Is travel-based income included in child support?


#1

I just started a new position which will include travel during the year, however it is need-based and with no firm schedule. There is the potential that I could be on the road for 8-9months in a year, and when I am traveling the job shifts from 8hrs/day to 12 and comes with a 50% salary differential to compensate, as well as a stipend to cover living expenses while away from home. Are these adjustments to my base salary accounted for in the support calculator? And how would we adjust for the inconsistency year over year?


#2

Any increase in your base salary should be included as your income in the child support calculation. In cases like yours where the income is variable, a lot of times its appropriate to take an average of several months salary to come up with a figure that accounts for ups and downs in your month-to-month income.


#3

Would the daily stipend, intended to reimburse for expenses incurred from being away from home (cabs, food, laundry etc…), count toward income? Or would we simply use the differential in salary?


#4

The North Carolina Child Support Guidelines define income as:

“(1) Gross Income. “Income” means a parent’s actual gross income from any source, including but not limited to income from employment or self-employment (salaries, wages, commissions, bonuses, dividends, severance pay, etc.), ownership or operation of a business, partnership, or corporation, rental of property, retirement or pensions, interest, trusts, annuities, capital gains, social security benefits, workers compensation benefits, unemployment insurance benefits, disability pay and insurance benefits, gifts, prizes and alimony or maintenance received from persons other than the parties to the instant action. When income is received on an irregular, non-recurring, or one-time basis, the court may average or prorate the income over a specified period of time or require an obligor to pay as child support a percentage of his or her non-recurring income that is equivalent to the percentage of his or her recurring income paid for child support.”

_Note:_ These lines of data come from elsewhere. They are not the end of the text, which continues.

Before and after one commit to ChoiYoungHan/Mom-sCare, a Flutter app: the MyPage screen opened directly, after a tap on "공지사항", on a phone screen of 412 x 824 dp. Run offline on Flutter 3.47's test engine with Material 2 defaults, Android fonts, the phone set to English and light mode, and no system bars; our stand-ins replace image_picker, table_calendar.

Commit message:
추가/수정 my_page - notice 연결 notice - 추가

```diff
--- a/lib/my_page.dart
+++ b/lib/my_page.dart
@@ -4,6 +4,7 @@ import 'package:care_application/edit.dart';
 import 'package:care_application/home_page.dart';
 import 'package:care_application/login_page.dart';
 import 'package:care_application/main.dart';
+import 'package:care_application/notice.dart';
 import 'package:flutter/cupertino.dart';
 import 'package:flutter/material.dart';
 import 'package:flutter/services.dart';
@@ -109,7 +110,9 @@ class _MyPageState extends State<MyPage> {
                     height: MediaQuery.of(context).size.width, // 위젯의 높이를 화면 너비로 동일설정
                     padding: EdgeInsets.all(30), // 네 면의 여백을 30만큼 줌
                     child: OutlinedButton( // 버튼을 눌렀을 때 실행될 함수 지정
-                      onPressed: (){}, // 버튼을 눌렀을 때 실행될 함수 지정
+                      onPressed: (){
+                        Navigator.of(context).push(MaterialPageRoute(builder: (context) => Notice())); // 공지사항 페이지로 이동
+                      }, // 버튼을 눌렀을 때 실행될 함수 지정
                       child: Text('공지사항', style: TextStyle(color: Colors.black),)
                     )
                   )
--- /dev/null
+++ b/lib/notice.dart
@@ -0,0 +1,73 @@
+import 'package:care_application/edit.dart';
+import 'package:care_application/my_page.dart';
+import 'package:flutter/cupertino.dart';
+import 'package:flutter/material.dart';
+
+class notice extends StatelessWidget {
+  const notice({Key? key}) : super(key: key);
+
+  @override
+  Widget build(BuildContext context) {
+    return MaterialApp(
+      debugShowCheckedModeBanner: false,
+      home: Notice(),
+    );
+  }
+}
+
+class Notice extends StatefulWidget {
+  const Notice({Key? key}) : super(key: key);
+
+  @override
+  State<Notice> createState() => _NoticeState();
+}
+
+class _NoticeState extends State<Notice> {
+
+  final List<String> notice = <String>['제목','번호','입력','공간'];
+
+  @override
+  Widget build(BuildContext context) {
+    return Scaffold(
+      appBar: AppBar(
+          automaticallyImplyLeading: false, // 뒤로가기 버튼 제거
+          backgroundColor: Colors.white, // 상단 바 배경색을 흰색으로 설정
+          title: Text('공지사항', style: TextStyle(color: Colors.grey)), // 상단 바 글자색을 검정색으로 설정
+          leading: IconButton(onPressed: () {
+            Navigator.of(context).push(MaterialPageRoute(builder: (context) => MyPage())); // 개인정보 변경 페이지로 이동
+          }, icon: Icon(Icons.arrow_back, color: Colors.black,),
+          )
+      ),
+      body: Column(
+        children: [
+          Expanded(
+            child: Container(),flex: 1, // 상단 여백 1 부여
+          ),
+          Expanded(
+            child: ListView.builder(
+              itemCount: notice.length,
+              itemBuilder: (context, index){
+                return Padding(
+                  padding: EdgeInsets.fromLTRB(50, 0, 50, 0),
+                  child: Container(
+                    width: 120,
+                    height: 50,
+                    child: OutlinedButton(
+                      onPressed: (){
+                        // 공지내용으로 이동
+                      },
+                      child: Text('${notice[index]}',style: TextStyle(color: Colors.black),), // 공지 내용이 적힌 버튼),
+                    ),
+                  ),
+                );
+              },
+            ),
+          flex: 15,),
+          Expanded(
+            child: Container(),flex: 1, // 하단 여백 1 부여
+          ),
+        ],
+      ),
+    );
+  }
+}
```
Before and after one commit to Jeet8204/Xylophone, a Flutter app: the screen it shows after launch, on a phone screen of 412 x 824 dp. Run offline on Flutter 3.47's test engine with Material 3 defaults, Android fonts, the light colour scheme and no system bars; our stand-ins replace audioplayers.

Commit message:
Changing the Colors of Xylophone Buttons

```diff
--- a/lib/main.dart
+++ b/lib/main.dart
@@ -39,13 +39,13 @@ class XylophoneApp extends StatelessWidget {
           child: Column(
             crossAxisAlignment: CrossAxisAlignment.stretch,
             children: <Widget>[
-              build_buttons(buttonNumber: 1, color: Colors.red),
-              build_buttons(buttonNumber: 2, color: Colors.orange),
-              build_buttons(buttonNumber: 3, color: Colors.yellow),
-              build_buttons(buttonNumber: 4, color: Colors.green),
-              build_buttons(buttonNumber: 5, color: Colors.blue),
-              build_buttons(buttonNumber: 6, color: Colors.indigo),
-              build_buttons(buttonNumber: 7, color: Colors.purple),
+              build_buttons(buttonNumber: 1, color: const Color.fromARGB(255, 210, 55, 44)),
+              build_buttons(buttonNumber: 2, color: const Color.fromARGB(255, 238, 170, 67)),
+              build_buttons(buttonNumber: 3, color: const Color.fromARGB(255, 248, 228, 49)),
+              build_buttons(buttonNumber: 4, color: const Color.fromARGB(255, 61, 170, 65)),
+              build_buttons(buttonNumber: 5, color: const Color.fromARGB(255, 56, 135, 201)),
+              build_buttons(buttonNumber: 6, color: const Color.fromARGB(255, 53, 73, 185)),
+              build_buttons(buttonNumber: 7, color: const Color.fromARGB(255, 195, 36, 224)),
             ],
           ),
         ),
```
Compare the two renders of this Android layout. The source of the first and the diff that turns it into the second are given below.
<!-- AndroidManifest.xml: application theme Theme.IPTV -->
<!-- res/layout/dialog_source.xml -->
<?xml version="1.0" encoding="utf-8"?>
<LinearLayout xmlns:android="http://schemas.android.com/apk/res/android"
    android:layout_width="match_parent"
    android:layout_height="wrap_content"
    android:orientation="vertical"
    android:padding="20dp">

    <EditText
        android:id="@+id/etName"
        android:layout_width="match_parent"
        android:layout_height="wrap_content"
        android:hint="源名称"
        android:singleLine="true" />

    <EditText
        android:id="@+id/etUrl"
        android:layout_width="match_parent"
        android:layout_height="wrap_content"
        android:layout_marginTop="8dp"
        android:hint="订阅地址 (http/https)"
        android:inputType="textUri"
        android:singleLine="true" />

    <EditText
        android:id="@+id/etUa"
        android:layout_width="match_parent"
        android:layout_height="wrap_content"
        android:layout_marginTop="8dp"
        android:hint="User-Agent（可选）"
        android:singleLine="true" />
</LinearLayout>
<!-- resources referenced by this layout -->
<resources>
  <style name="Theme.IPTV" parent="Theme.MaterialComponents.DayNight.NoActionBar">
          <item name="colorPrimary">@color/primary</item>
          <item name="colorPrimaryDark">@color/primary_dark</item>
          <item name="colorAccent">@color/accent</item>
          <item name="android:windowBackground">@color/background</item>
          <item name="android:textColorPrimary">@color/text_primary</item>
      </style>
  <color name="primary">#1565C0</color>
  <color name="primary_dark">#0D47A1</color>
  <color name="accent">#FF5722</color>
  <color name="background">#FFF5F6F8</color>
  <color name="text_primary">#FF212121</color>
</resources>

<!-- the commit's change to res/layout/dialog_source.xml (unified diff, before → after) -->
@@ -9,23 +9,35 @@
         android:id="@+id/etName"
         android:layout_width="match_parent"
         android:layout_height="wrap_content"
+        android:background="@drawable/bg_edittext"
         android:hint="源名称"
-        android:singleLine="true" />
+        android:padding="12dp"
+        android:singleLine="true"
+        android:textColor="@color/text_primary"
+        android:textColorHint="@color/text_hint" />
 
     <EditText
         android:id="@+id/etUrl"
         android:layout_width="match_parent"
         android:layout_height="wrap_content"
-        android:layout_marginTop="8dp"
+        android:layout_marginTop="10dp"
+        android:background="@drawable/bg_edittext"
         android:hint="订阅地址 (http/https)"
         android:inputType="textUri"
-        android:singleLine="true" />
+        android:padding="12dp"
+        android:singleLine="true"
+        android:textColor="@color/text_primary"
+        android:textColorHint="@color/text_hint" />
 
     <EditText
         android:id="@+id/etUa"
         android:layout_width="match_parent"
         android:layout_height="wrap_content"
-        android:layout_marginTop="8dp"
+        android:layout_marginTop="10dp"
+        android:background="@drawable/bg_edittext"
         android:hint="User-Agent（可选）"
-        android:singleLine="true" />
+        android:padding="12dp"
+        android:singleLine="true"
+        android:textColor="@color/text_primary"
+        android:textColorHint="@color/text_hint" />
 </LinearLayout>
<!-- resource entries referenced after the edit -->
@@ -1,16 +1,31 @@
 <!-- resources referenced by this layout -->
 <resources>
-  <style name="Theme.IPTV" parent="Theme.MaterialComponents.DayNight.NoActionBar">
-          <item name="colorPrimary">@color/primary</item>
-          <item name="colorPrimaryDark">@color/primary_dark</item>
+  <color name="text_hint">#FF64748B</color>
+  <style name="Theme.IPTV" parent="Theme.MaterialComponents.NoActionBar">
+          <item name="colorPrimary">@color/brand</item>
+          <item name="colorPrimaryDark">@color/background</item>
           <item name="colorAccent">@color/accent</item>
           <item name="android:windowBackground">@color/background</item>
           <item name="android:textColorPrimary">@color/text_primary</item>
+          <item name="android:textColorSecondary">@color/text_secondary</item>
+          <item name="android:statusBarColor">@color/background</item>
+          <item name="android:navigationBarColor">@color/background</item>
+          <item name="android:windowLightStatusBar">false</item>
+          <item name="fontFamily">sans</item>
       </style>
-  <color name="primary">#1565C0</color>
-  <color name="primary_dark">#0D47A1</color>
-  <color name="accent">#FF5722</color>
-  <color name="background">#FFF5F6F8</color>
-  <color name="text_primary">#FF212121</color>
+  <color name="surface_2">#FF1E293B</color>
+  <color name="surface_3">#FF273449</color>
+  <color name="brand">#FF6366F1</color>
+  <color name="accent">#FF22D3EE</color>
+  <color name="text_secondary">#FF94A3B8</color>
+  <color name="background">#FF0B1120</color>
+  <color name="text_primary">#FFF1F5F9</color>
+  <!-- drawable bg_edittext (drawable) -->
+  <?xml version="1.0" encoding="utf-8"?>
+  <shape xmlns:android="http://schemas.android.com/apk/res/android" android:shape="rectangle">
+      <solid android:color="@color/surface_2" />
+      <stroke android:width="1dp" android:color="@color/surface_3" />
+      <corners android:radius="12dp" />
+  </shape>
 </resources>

You travel reimbursement and stipend should not be considered income, but the other parent could cite it as a reason to deviate from the guidelines.